─── DATA UNDER STUDY
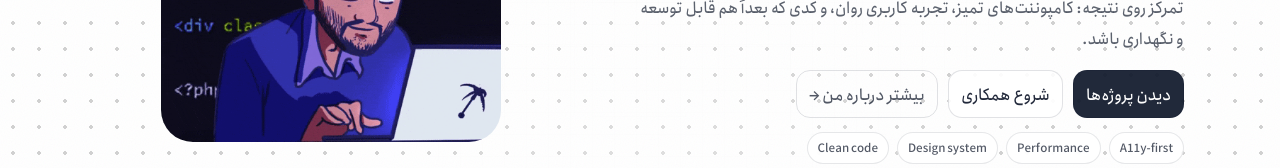
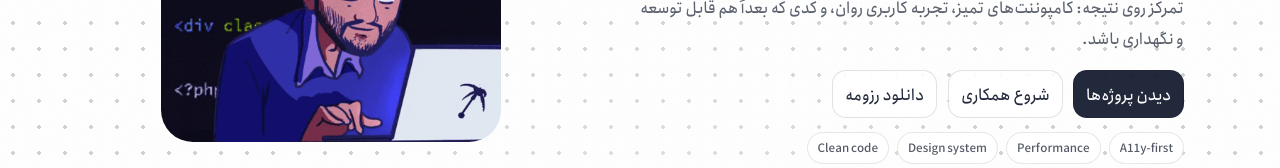
Before and after one commit to Masoud2025/MasoudDevStudio, a Next.js app: page / in a window 1280 px wide. Shown: the part 458-626 px from the top of the page. Built offline with nearby package versions, Linux system fonts and the light colour scheme.

Commit message:
Refactor : +Change button to more about me to download cv Make Project component Smoother

```diff
--- a/components/Hero.tsx
+++ b/components/Hero.tsx
@@ -147,8 +147,8 @@ export default function Hero() {
             <a className="btn glass" href="#contact">
               شروع همکاری
             </a>
-            <a className="btn link" href="#about" aria-label="About">
-              بیشتر درباره من →
+            <a className="btn link glass" href="#about" aria-label="About">
+             دانلود رزومه
             </a>
           </div>
 
```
──────
TASK DESCRIPTION
If a line of the data includes the word "aria", it counts; give how many lines do, as a bare number.

WRITTEN REPLY
2